§ Given data
■ ■ ■ ■ ■ ■ ■

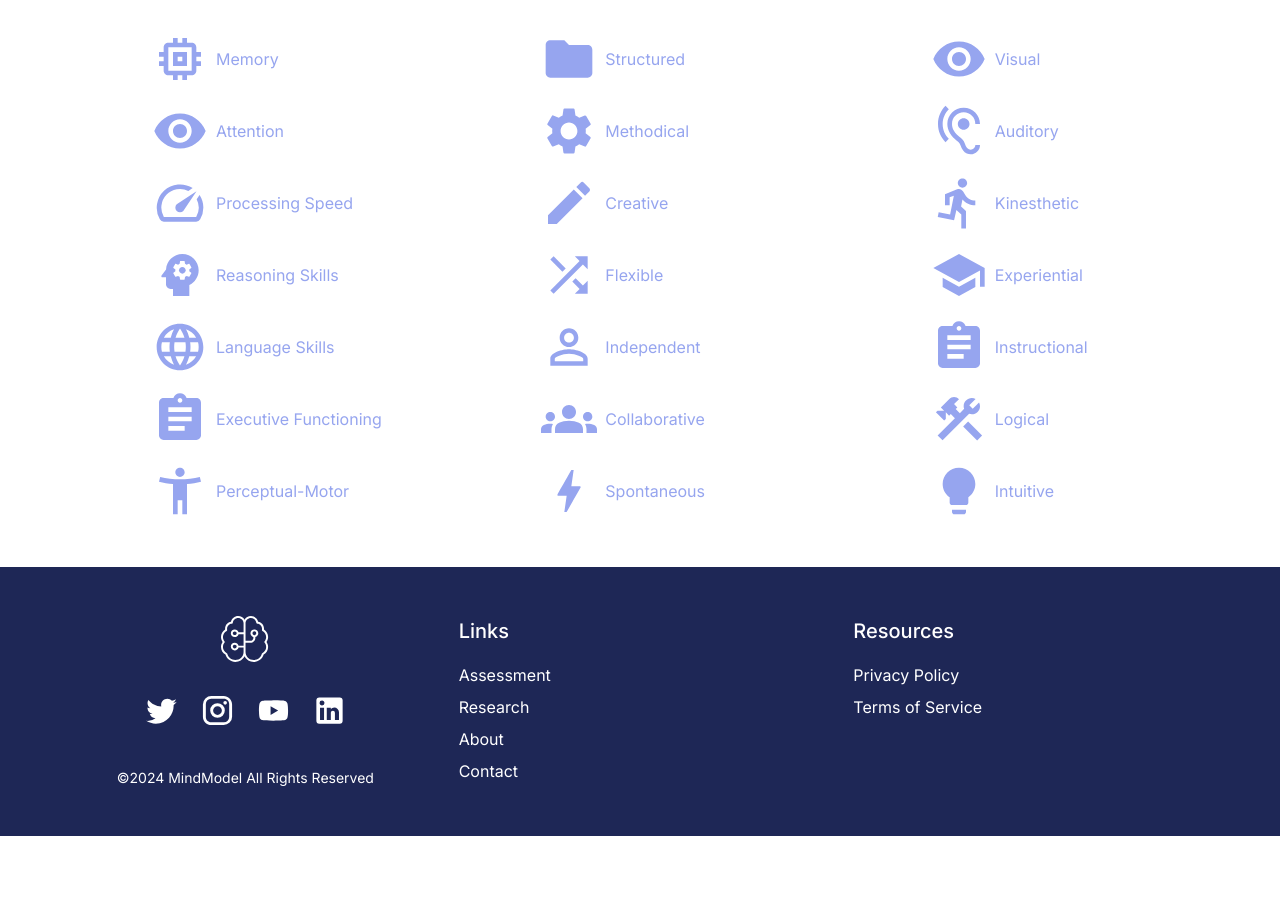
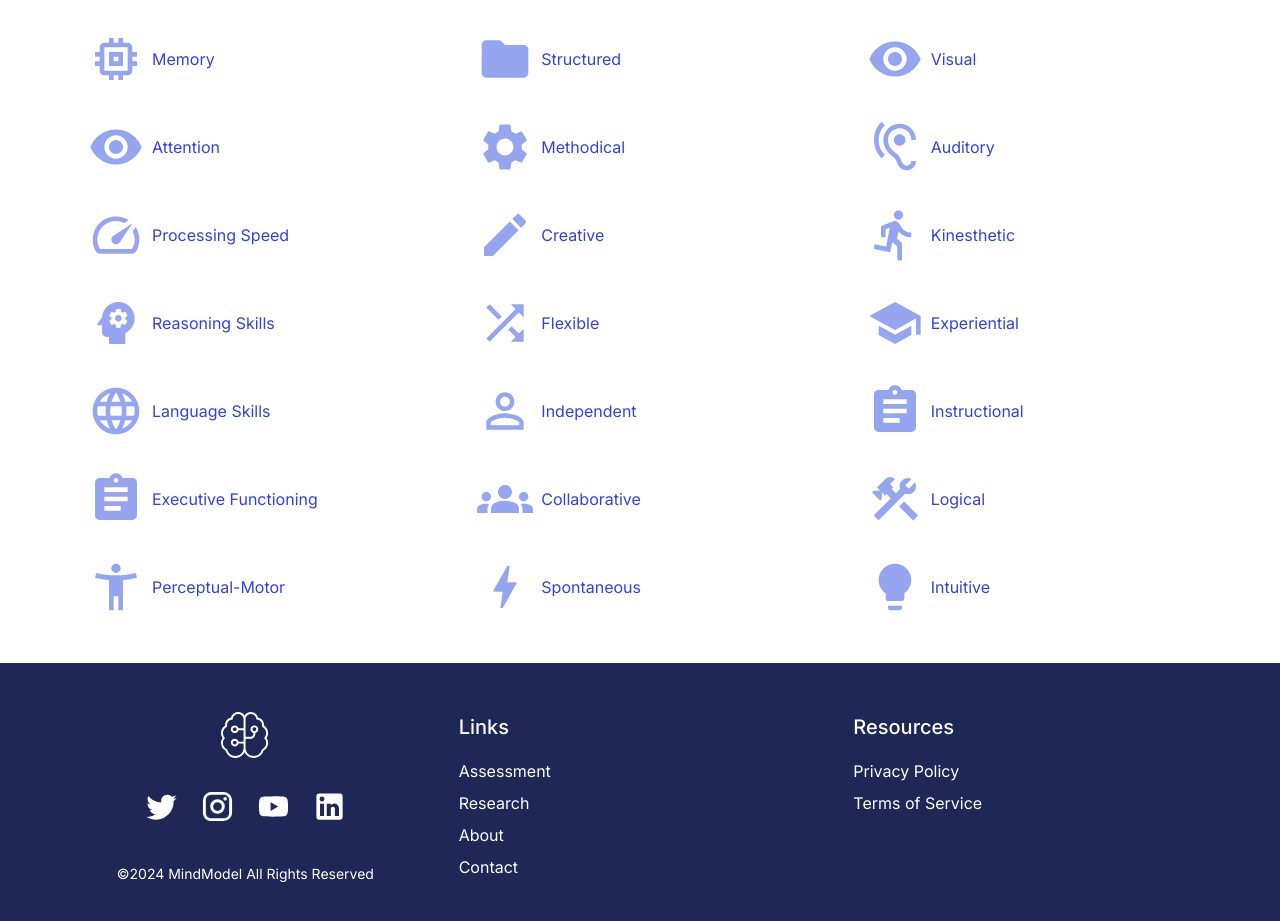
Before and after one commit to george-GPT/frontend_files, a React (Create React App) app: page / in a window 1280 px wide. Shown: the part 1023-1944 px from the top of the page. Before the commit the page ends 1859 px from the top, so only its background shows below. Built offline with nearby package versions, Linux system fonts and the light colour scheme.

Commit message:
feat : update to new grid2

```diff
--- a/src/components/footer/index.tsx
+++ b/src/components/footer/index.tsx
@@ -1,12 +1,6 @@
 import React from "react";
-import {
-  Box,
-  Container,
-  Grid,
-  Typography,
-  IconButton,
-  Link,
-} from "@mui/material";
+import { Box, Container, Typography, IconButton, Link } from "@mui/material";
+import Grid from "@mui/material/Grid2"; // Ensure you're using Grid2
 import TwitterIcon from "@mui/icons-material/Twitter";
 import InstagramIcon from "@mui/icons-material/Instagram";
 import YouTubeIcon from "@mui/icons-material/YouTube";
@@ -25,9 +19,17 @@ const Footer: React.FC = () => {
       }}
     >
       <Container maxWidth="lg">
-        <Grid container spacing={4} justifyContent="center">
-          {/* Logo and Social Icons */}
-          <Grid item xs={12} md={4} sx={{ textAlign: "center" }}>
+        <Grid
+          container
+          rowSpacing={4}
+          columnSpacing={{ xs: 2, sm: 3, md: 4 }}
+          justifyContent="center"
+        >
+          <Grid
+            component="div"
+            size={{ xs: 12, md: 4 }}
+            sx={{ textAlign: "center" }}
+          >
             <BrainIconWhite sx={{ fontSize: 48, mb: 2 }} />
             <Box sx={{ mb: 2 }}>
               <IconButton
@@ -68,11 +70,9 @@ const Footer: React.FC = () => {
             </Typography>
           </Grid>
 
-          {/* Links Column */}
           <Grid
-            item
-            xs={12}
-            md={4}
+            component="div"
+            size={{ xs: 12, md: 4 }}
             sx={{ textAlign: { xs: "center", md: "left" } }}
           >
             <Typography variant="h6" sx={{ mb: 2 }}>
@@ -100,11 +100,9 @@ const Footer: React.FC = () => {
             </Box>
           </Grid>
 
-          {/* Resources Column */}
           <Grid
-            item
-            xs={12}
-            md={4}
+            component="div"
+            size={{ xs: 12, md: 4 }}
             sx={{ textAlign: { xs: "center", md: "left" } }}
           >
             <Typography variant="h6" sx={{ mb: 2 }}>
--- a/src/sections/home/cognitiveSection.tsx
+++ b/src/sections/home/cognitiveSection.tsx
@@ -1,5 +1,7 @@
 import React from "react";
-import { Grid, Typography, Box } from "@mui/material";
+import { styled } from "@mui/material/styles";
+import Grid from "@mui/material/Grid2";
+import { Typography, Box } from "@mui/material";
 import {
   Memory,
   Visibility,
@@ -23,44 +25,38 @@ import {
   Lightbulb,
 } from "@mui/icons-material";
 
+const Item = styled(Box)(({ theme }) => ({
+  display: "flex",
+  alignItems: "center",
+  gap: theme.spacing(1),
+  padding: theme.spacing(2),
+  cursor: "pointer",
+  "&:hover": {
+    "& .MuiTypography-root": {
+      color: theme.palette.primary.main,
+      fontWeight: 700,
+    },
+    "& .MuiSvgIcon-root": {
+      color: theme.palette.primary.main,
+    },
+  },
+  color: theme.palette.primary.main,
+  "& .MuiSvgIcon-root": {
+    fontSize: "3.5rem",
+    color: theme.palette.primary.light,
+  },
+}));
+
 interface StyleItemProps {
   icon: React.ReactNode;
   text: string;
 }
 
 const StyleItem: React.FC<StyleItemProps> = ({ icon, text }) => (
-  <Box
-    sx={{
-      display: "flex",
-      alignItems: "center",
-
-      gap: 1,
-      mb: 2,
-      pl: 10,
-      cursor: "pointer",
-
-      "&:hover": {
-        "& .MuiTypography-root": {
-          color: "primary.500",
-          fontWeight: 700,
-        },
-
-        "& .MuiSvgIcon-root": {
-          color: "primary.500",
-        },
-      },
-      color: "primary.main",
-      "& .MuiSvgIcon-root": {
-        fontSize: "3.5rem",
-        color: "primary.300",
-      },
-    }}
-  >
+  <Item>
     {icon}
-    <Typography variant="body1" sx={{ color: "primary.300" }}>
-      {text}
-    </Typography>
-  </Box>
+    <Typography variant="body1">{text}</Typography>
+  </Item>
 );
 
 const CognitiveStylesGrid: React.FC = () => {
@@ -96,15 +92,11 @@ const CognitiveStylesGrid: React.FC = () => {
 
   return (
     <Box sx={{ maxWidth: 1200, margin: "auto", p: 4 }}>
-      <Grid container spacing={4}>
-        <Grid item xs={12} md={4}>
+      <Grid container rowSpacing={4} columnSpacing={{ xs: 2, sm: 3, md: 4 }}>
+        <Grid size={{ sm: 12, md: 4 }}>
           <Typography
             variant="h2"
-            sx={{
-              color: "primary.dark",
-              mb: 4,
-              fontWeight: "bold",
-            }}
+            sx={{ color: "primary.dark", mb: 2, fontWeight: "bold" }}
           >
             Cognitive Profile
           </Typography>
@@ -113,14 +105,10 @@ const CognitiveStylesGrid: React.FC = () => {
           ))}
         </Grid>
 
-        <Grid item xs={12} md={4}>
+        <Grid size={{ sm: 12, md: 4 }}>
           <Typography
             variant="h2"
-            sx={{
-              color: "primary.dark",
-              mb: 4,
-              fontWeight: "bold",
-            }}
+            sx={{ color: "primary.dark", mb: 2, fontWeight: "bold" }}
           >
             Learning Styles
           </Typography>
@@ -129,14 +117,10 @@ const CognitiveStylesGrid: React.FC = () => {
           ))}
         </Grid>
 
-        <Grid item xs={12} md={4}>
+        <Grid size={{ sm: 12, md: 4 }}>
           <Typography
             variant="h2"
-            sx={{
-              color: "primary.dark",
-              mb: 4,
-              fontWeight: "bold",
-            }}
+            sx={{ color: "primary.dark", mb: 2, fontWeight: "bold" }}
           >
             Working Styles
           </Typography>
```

■ ■ ■ ■ ■ ■ ■

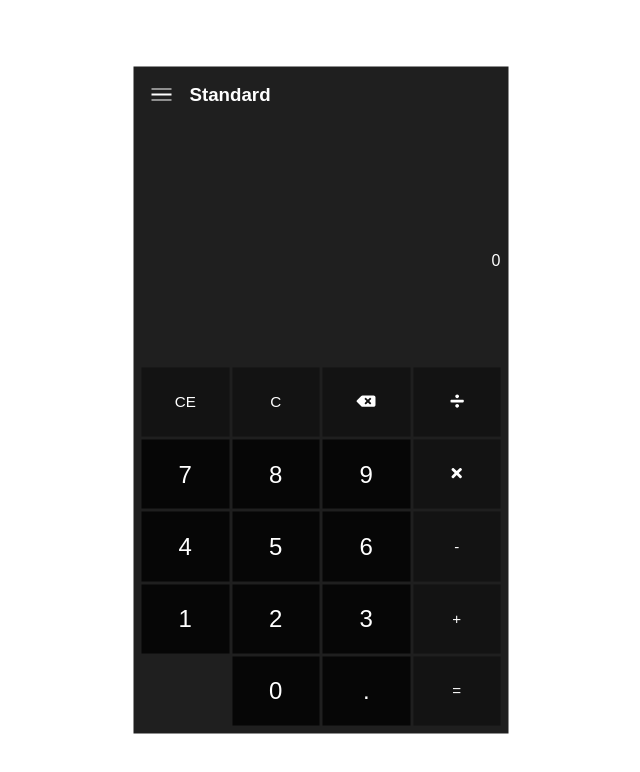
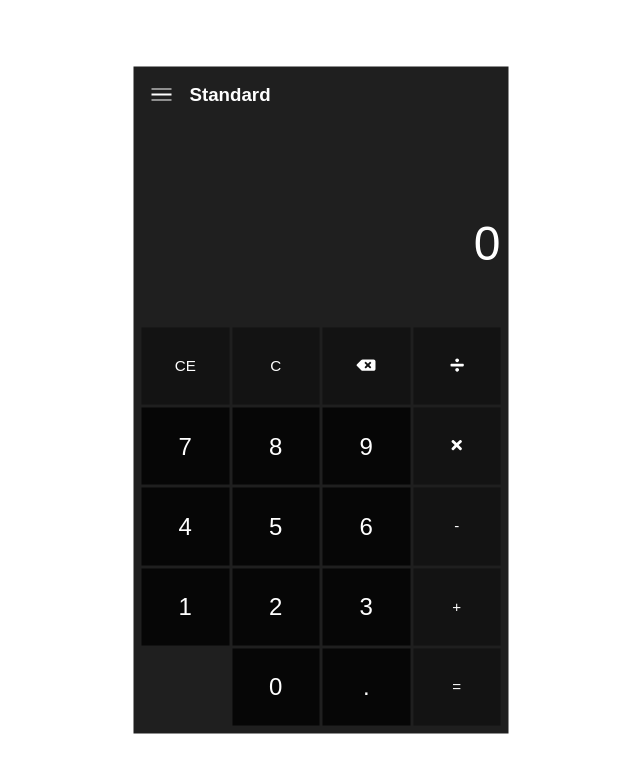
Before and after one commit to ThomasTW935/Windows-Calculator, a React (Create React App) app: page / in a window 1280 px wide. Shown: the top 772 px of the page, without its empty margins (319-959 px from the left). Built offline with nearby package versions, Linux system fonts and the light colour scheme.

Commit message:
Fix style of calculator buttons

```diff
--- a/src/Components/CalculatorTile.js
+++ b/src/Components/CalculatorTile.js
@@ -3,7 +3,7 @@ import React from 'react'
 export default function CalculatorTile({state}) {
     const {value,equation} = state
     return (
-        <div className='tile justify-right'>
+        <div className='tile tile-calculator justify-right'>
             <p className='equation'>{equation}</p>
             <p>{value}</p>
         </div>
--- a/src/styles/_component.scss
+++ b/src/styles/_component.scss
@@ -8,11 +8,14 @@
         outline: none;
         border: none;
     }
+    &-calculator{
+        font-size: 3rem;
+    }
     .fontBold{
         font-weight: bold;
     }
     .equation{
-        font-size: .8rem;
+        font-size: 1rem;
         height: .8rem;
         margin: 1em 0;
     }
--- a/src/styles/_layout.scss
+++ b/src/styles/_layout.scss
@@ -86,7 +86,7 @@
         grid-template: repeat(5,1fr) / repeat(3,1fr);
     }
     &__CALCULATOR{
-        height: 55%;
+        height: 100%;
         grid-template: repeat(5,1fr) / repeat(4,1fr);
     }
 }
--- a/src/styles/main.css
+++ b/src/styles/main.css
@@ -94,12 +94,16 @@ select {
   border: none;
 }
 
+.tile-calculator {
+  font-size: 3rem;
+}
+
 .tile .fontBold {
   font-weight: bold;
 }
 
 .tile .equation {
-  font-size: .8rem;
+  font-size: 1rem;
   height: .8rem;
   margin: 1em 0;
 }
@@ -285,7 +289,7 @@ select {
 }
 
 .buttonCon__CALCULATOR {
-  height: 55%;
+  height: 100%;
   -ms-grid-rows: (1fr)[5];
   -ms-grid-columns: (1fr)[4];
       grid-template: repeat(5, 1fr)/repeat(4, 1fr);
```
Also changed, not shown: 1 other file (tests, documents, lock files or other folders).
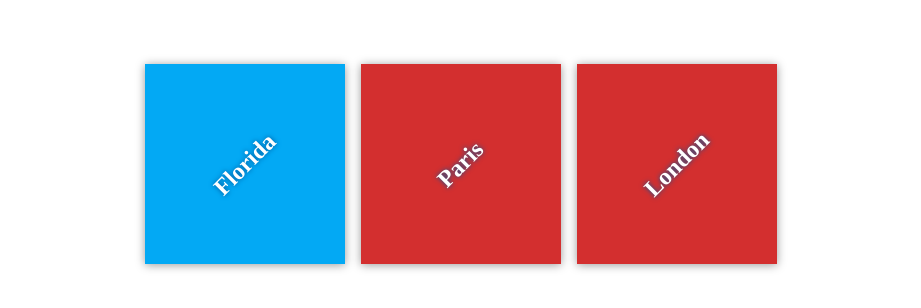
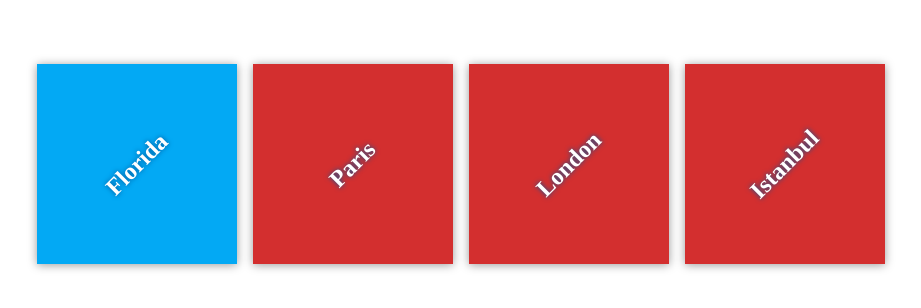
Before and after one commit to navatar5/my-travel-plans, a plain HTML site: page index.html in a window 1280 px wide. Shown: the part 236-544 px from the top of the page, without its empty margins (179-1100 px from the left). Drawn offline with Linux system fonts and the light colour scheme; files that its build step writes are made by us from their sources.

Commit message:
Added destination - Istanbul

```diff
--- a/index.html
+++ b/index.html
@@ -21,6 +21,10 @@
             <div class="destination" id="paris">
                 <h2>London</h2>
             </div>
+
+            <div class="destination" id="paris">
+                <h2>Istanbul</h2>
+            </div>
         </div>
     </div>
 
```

■ ■ ■ ■ ■ ■ ■

Bring together each line above where the string "index" turns up.

§ Problem solution
--- a/src/components/footer/index.tsx
+++ b/src/components/footer/index.tsx
Before and after one commit to navatar5/my-travel-plans, a plain HTML site: page index.html in a window 1280 px wide. Shown: the part 236-544 px from the top of the page, without its empty margins (179-1100 px from the left). Drawn offline with Linux system fonts and the light colour scheme; files that its build step writes are made by us from their sources.
--- a/index.html
+++ b/index.html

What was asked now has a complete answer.